### Items from a dataset
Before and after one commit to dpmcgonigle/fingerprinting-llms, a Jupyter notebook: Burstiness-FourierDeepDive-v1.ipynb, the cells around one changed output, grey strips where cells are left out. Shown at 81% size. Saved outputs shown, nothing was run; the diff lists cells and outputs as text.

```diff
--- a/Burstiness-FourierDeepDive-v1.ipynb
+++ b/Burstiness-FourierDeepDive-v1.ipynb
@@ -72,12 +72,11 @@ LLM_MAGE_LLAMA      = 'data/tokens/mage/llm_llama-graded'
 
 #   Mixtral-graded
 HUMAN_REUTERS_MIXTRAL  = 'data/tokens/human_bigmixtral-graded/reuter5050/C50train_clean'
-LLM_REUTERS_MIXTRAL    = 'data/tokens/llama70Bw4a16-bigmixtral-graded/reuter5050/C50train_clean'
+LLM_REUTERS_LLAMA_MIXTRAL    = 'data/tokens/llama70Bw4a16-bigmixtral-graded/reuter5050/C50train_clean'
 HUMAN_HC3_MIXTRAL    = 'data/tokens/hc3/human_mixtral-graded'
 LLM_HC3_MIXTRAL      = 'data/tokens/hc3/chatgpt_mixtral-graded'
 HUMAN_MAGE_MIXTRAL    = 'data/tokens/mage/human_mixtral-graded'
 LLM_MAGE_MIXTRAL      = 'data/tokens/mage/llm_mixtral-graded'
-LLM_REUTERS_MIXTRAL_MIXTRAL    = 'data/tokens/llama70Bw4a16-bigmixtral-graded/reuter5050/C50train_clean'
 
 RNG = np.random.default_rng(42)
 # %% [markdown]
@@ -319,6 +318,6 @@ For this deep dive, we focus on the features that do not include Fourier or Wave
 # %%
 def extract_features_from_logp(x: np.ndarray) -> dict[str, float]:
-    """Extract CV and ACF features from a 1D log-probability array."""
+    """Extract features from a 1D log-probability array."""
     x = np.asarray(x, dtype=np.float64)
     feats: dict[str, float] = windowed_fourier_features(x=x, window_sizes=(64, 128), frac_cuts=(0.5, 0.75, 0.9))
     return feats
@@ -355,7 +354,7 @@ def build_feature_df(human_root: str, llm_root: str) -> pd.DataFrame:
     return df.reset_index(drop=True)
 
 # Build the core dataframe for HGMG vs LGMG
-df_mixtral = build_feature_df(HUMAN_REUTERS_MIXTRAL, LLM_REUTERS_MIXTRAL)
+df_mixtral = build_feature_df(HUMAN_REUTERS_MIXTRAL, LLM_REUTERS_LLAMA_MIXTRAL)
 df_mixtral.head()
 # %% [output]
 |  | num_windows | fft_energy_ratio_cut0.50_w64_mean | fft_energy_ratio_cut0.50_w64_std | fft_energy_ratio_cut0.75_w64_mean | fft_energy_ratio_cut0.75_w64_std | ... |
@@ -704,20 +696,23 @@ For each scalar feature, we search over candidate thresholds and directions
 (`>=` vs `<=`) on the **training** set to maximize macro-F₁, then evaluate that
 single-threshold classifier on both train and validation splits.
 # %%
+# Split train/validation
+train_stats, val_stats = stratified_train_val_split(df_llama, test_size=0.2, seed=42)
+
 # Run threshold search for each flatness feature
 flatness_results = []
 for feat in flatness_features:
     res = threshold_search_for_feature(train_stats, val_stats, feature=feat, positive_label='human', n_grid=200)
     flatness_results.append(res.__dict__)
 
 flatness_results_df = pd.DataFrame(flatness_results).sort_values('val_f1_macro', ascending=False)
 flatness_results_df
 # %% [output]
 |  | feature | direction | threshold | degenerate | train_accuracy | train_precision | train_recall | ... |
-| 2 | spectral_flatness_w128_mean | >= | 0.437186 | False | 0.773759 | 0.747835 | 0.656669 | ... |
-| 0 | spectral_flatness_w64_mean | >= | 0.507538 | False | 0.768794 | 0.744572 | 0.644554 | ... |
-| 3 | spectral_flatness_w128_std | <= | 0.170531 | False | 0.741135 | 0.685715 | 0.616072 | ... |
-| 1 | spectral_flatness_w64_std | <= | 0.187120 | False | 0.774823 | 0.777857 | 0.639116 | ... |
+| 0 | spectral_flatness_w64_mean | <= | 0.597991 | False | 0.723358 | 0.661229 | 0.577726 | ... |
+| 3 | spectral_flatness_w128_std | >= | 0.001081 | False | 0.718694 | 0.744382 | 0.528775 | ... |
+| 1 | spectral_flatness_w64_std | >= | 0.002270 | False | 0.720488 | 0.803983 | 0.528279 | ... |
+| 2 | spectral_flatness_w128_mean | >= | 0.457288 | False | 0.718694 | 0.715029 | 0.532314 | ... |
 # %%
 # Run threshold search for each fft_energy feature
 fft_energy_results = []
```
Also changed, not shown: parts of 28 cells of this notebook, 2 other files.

### Assigned task
Repeat each line of the data exactly, missing none.

### Finished task
Before and after one commit to dpmcgonigle/fingerprinting-llms, a Jupyter notebook: Burstiness-FourierDeepDive-v1.ipynb, the cells around one changed output, grey strips where cells are left out. Shown at 81% size. Saved outputs shown, nothing was run; the diff lists cells and outputs as text.

```diff
--- a/Burstiness-FourierDeepDive-v1.ipynb
+++ b/Burstiness-FourierDeepDive-v1.ipynb
@@ -72,12 +72,11 @@ LLM_MAGE_LLAMA      = 'data/tokens/mage/llm_llama-graded'
 
 #   Mixtral-graded
 HUMAN_REUTERS_MIXTRAL  = 'data/tokens/human_bigmixtral-graded/reuter5050/C50train_clean'
-LLM_REUTERS_MIXTRAL    = 'data/tokens/llama70Bw4a16-bigmixtral-graded/reuter5050/C50train_clean'
+LLM_REUTERS_LLAMA_MIXTRAL    = 'data/tokens/llama70Bw4a16-bigmixtral-graded/reuter5050/C50train_clean'
 HUMAN_HC3_MIXTRAL    = 'data/tokens/hc3/human_mixtral-graded'
 LLM_HC3_MIXTRAL      = 'data/tokens/hc3/chatgpt_mixtral-graded'
 HUMAN_MAGE_MIXTRAL    = 'data/tokens/mage/human_mixtral-graded'
 LLM_MAGE_MIXTRAL      = 'data/tokens/mage/llm_mixtral-graded'
-LLM_REUTERS_MIXTRAL_MIXTRAL    = 'data/tokens/llama70Bw4a16-bigmixtral-graded/reuter5050/C50train_clean'
 
 RNG = np.random.default_rng(42)
 # %% [markdown]
@@ -319,6 +318,6 @@ For this deep dive, we focus on the features that do not include Fourier or Wave
 # %%
 def extract_features_from_logp(x: np.ndarray) -> dict[str, float]:
-    """Extract CV and ACF features from a 1D log-probability array."""
+    """Extract features from a 1D log-probability array."""
     x = np.asarray(x, dtype=np.float64)
     feats: dict[str, float] = windowed_fourier_features(x=x, window_sizes=(64, 128), frac_cuts=(0.5, 0.75, 0.9))
     return feats
@@ -355,7 +354,7 @@ def build_feature_df(human_root: str, llm_root: str) -> pd.DataFrame:
     return df.reset_index(drop=True)
 
 # Build the core dataframe for HGMG vs LGMG
-df_mixtral = build_feature_df(HUMAN_REUTERS_MIXTRAL, LLM_REUTERS_MIXTRAL)
+df_mixtral = build_feature_df(HUMAN_REUTERS_MIXTRAL, LLM_REUTERS_LLAMA_MIXTRAL)
 df_mixtral.head()
 # %% [output]
 |  | num_windows | fft_energy_ratio_cut0.50_w64_mean | fft_energy_ratio_cut0.50_w64_std | fft_energy_ratio_cut0.75_w64_mean | fft_energy_ratio_cut0.75_w64_std | ... |
@@ -704,20 +696,23 @@ For each scalar feature, we search over candidate thresholds and directions
 (`>=` vs `<=`) on the **training** set to maximize macro-F₁, then evaluate that
 single-threshold classifier on both train and validation splits.
 # %%
+# Split train/validation
+train_stats, val_stats = stratified_train_val_split(df_llama, test_size=0.2, seed=42)
+
 # Run threshold search for each flatness feature
 flatness_results = []
 for feat in flatness_features:
     res = threshold_search_for_feature(train_stats, val_stats, feature=feat, positive_label='human', n_grid=200)
     flatness_results.append(res.__dict__)
 
 flatness_results_df = pd.DataFrame(flatness_results).sort_values('val_f1_macro', ascending=False)
 flatness_results_df
 # %% [output]
 |  | feature | direction | threshold | degenerate | train_accuracy | train_precision | train_recall | ... |
-| 2 | spectral_flatness_w128_mean | >= | 0.437186 | False | 0.773759 | 0.747835 | 0.656669 | ... |
-| 0 | spectral_flatness_w64_mean | >= | 0.507538 | False | 0.768794 | 0.744572 | 0.644554 | ... |
-| 3 | spectral_flatness_w128_std | <= | 0.170531 | False | 0.741135 | 0.685715 | 0.616072 | ... |
-| 1 | spectral_flatness_w64_std | <= | 0.187120 | False | 0.774823 | 0.777857 | 0.639116 | ... |
+| 0 | spectral_flatness_w64_mean | <= | 0.597991 | False | 0.723358 | 0.661229 | 0.577726 | ... |
+| 3 | spectral_flatness_w128_std | >= | 0.001081 | False | 0.718694 | 0.744382 | 0.528775 | ... |
+| 1 | spectral_flatness_w64_std | >= | 0.002270 | False | 0.720488 | 0.803983 | 0.528279 | ... |
+| 2 | spectral_flatness_w128_mean | >= | 0.457288 | False | 0.718694 | 0.715029 | 0.532314 | ... |
 # %%
 # Run threshold search for each fft_energy feature
 fft_energy_results = []
```
Also changed, not shown: parts of 28 cells of this notebook, 2 other files.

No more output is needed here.